3:30 p.m.: I continue to be struck by the things convention reporting doesn’t tell you about. It doesn’t reveal, for example, the rhythms of the days at the DNC. In keeping with the collegiate feel of the production—by which I mean the incessant socializing, the free food, the crashing of parties—the day starts late. People sleep in, and the main action takes place at night: the big speeches, followed by the parties. (Because we’re in the Mountain time zone, the speeches end at 9 p.m. promptly, leaving ample time for nocturnal recreation.)
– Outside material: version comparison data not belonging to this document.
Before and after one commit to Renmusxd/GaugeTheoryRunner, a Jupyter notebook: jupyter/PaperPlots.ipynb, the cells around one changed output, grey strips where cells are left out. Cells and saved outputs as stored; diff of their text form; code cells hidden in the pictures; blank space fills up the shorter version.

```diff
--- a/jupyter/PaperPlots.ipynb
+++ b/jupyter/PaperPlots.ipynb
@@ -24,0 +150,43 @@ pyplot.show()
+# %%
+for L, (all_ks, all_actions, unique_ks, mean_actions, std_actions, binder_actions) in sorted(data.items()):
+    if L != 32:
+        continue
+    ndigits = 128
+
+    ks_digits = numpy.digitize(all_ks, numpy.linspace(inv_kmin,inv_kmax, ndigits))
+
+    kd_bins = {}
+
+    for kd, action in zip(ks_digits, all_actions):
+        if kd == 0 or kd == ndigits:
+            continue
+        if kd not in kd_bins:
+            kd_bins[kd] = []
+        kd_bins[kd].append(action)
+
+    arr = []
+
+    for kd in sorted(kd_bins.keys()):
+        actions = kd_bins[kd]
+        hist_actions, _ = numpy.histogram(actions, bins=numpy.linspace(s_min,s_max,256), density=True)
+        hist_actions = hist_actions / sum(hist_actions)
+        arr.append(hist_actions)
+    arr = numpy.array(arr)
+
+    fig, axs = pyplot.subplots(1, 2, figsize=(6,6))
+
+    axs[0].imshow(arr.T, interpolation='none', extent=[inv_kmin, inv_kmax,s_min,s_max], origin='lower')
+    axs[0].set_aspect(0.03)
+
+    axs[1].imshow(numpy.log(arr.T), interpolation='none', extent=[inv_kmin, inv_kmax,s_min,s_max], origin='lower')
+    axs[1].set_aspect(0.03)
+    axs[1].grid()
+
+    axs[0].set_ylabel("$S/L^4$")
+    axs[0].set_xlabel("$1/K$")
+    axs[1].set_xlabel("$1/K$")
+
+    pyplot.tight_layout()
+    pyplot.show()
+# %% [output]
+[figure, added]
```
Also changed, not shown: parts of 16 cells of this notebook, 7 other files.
The days center on serious, sober events, many of them in downtown Denver at the city’s convention center or its performing arts complex. Delegates have special breakfasts and luncheons honoring someone or other. Crowds, small and large, gather for panel discussions on policy issues or organizing sessions by activist groups. Convention-goers move in and out of these freely. However substantive, the gatherings have an obligatory feel.
Downtown is also where the prime hotels are, where the restaurants are full, where the daytime activity centers. The merchandising here is rampant and reminiscent of a rock concert or sporting event: not just the usual assortment of hats, T-shirts and pins, but also Obama pennants, foam hands, and squeezable toys. The sidewalks teem with the vendors, some clearly professionals who have done this before and others who are just as plainly amateurs with their own T-shirt designs (“Ban a Republican” in the Banana Republic font). While some appear to be passionate Democrats, here to spread the message, many more would be happily doing the same thing at a GOP convention.
In general the commercial aspect of the conventions escapes the notice of journalists, who are here, after all, to tell the political stories. For example, the media tent is awash in corporate sponsorships, from lanyards stamped with the name of one telecommunications firm to a refreshment tent brought to us by another. (A worker at the refreshment tent gave out pins that were digitally encoded with $10 of credit usable at the arena’s concession stands; in return for one, he urged me to write about the sponsor company, but I told him that journalists can’t be bought.)
And then there are the luxury boxes and the corporations and trade groups that buy them; they garner the occasional newspaper feature, usually at the outset of the weeklong convention, but after that the subject is considered covered. I don’t know how many of these companies would allow a reporter in, but wouldn’t it be interesting to hear the conversation in one during the prime-time speeches? Last night, in fact, I walked into one, guarded casually, and watched the whole of Ted Kennedy’s speech, before the owner came in to find that all three rows, comprising maybe 18 or 21 seats, were filled with interlopers like myself. He felt compelled to evict us, in a crude display of the power that wealth affords—“I paid for this box,” he said, probably unaware of the echo of Ronald Reagan, before adding, as if to mask his stinginess with a patina of generosity, “and I’d like to seat my guests.” The disgruntled crashers retreated to the nosebleed seats.